(Entries shown Opens)
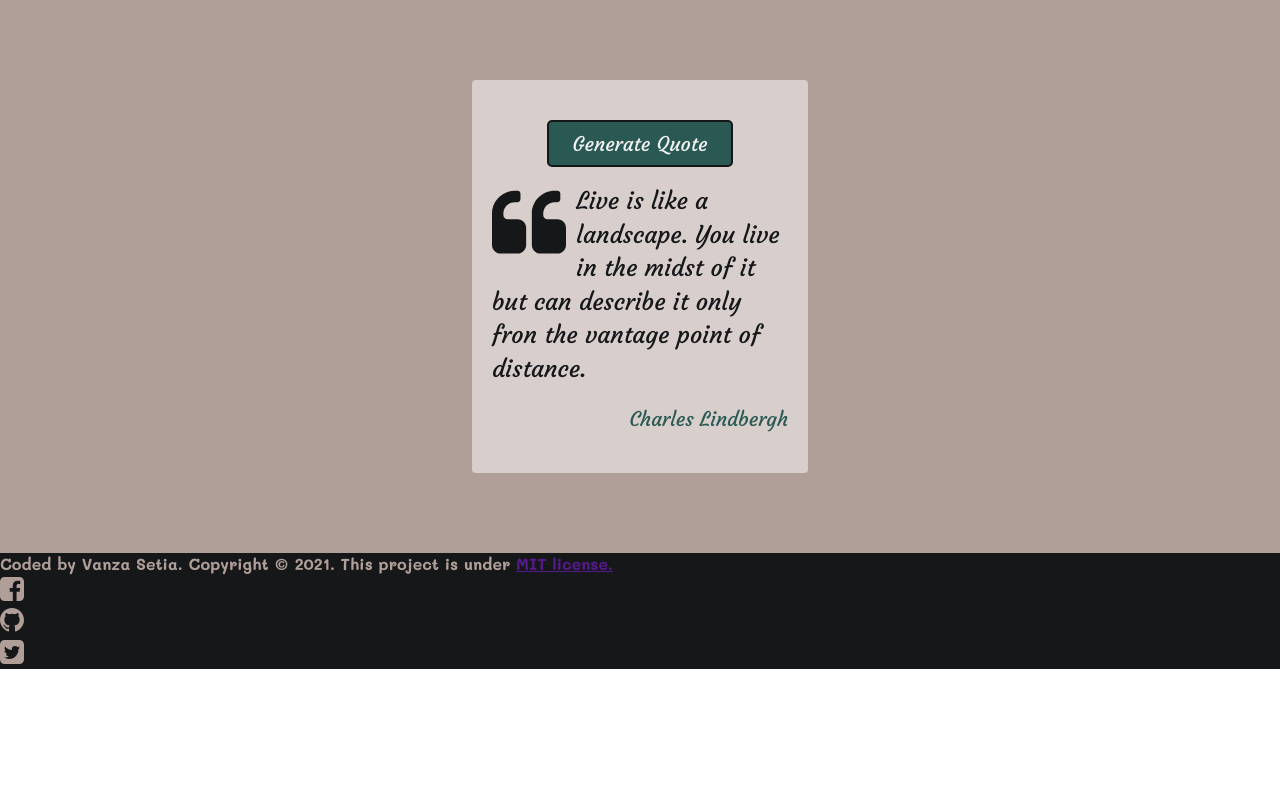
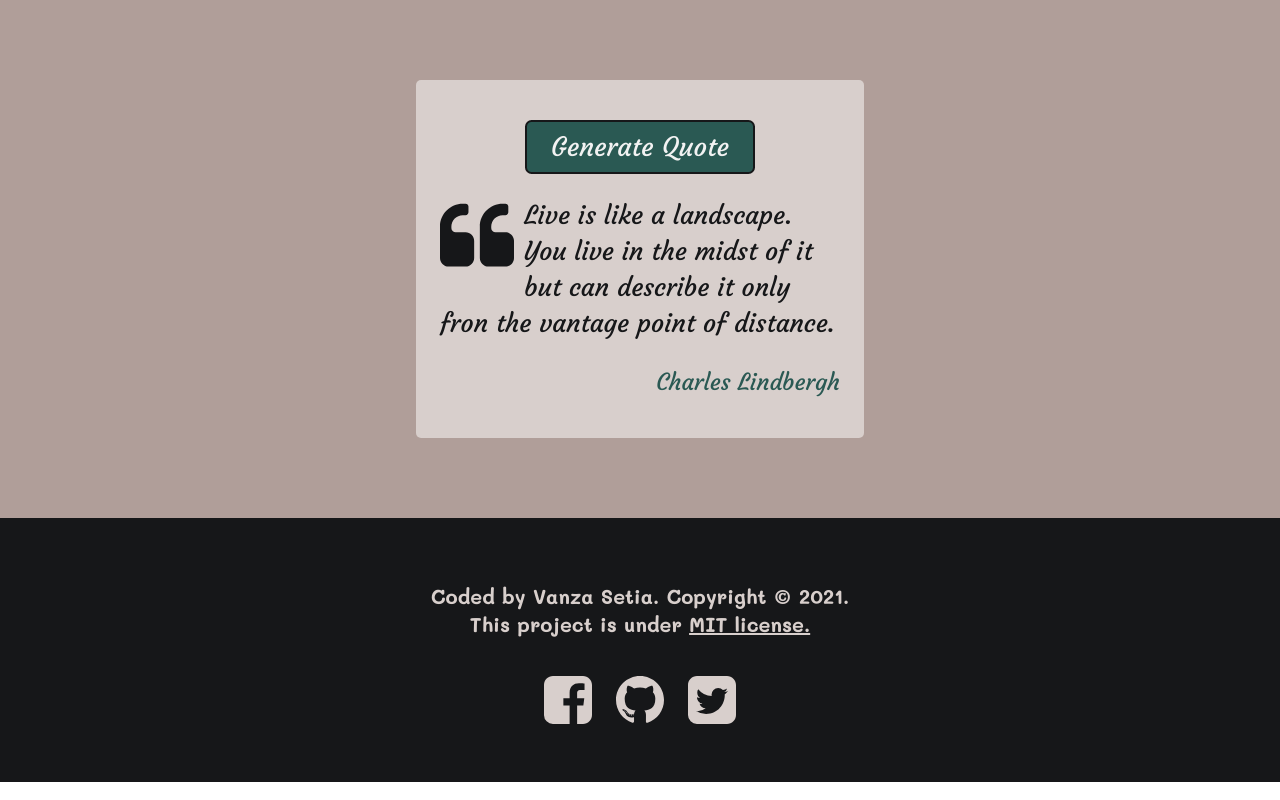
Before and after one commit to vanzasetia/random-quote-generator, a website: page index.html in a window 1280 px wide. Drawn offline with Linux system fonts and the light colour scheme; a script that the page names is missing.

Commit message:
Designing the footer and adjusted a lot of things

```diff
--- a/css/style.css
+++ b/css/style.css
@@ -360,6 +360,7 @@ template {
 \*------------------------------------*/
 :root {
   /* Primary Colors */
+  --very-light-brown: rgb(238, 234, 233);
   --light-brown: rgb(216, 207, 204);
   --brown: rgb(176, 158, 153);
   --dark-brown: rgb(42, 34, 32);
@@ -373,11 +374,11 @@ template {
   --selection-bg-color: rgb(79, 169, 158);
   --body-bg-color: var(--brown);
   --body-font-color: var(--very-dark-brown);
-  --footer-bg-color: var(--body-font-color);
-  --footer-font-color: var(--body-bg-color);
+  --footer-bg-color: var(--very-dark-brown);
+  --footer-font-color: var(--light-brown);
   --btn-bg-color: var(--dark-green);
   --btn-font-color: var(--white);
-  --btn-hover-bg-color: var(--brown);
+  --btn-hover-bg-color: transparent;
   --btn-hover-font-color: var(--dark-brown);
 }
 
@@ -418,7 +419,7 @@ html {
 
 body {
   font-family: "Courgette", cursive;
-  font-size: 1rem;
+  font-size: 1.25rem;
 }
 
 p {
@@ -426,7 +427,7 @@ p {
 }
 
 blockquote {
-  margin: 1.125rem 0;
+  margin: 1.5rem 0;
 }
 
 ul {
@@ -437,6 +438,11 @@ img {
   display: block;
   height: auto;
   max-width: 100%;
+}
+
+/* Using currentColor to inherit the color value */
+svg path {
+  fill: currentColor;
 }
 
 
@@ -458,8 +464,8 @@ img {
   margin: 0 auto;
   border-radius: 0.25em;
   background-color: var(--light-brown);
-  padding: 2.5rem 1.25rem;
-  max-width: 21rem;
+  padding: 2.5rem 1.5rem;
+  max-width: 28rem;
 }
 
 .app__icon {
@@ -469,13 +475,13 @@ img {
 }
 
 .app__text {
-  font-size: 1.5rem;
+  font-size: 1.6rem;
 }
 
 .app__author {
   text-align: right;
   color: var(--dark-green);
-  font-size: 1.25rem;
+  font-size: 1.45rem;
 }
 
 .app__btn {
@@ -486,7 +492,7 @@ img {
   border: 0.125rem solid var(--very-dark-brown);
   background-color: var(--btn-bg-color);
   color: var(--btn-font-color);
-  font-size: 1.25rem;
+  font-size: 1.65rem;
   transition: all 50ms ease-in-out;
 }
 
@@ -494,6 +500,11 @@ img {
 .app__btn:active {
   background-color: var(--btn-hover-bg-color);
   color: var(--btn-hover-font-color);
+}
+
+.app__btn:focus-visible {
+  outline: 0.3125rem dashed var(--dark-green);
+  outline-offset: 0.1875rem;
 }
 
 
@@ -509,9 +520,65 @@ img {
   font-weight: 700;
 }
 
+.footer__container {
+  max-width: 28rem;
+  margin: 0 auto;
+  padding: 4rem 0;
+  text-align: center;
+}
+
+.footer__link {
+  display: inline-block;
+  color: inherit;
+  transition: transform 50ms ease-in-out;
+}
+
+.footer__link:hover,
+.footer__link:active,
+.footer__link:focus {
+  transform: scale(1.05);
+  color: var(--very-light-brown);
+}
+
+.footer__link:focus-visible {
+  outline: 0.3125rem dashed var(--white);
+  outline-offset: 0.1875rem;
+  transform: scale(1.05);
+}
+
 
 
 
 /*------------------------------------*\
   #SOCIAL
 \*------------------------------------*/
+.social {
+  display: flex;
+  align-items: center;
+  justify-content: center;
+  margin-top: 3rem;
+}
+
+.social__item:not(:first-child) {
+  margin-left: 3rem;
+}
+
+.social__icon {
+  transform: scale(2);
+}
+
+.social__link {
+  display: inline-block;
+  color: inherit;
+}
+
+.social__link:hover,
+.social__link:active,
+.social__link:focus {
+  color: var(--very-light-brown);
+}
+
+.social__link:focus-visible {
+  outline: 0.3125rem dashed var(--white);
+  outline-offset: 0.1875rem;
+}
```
(Entries shown Closes)
• Assignment:
Find "hover" in the data above. Report each line where it appears.

• Solution for this task:
-  --btn-hover-bg-color: var(--brown);
+  --btn-hover-bg-color: transparent;
   --btn-hover-font-color: var(--dark-brown);
   background-color: var(--btn-hover-bg-color);
   color: var(--btn-hover-font-color);
+.footer__link:hover,
+.social__link:hover,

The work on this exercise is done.